- Problem description -
Write out the entries exactly, leaving out every picture.

--------

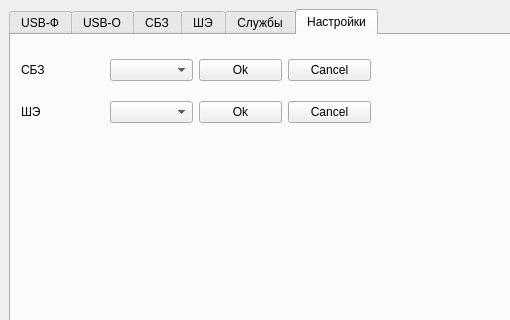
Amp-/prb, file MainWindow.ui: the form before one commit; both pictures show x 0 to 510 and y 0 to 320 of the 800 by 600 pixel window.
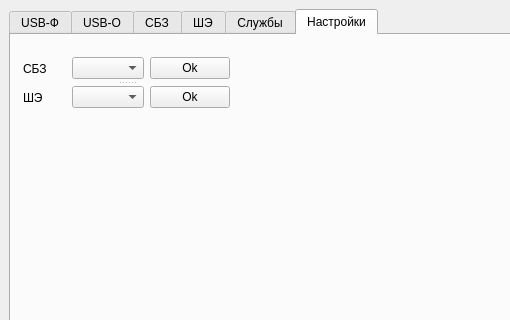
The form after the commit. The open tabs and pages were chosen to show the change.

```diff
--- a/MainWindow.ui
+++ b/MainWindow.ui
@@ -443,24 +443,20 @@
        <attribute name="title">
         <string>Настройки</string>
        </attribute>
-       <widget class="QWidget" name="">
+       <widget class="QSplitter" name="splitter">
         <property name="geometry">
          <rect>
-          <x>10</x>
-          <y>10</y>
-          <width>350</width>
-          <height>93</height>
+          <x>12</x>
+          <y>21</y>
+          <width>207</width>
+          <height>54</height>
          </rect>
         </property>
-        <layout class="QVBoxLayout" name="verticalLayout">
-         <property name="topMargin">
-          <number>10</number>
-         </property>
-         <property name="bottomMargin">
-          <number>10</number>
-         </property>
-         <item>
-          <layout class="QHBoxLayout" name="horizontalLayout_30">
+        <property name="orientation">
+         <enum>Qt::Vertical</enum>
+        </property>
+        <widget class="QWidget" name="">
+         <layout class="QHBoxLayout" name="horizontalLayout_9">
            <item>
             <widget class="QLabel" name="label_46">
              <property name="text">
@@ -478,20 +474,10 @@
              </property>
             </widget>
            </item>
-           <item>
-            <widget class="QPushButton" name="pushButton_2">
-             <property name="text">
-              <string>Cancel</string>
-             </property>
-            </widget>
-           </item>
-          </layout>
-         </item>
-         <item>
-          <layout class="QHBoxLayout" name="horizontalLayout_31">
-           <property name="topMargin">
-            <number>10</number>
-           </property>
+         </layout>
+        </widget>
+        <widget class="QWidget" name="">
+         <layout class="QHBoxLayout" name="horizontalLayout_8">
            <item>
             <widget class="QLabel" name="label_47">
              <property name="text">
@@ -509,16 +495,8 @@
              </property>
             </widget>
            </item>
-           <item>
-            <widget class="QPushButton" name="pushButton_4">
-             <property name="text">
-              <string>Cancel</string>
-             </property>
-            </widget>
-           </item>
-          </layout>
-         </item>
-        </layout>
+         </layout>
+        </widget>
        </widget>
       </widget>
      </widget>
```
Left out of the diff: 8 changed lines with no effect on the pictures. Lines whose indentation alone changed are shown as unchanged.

--------

- Solution for this task -
Amp-/prb, file MainWindow.ui: the form before one commit; both pictures show x 0 to 510 and y 0 to 320 of the 800 by 600 pixel window.
The form after the commit. The open tabs and pages were chosen to show the change.

```diff
--- a/MainWindow.ui
+++ b/MainWindow.ui
@@ -443,24 +443,20 @@
        <attribute name="title">
         <string>Настройки</string>
        </attribute>
-       <widget class="QWidget" name="">
+       <widget class="QSplitter" name="splitter">
         <property name="geometry">
          <rect>
-          <x>10</x>
-          <y>10</y>
-          <width>350</width>
-          <height>93</height>
+          <x>12</x>
+          <y>21</y>
+          <width>207</width>
+          <height>54</height>
          </rect>
         </property>
-        <layout class="QVBoxLayout" name="verticalLayout">
-         <property name="topMargin">
-          <number>10</number>
-         </property>
-         <property name="bottomMargin">
-          <number>10</number>
-         </property>
-         <item>
-          <layout class="QHBoxLayout" name="horizontalLayout_30">
+        <property name="orientation">
+         <enum>Qt::Vertical</enum>
+        </property>
+        <widget class="QWidget" name="">
+         <layout class="QHBoxLayout" name="horizontalLayout_9">
            <item>
             <widget class="QLabel" name="label_46">
              <property name="text">
@@ -478,20 +474,10 @@
              </property>
             </widget>
            </item>
-           <item>
-            <widget class="QPushButton" name="pushButton_2">
-             <property name="text">
-              <string>Cancel</string>
-             </property>
-            </widget>
-           </item>
-          </layout>
-         </item>
-         <item>
-          <layout class="QHBoxLayout" name="horizontalLayout_31">
-           <property name="topMargin">
-            <number>10</number>
-           </property>
+         </layout>
+        </widget>
+        <widget class="QWidget" name="">
+         <layout class="QHBoxLayout" name="horizontalLayout_8">
            <item>
             <widget class="QLabel" name="label_47">
              <property name="text">
@@ -509,16 +495,8 @@
              </property>
             </widget>
            </item>
-           <item>
-            <widget class="QPushButton" name="pushButton_4">
-             <property name="text">
-              <string>Cancel</string>
-             </property>
-            </widget>
-           </item>
-          </layout>
-         </item>
-        </layout>
+         </layout>
+        </widget>
        </widget>
       </widget>
      </widget>
```
Left out of the diff: 8 changed lines with no effect on the pictures. Lines whose indentation alone changed are shown as unchanged.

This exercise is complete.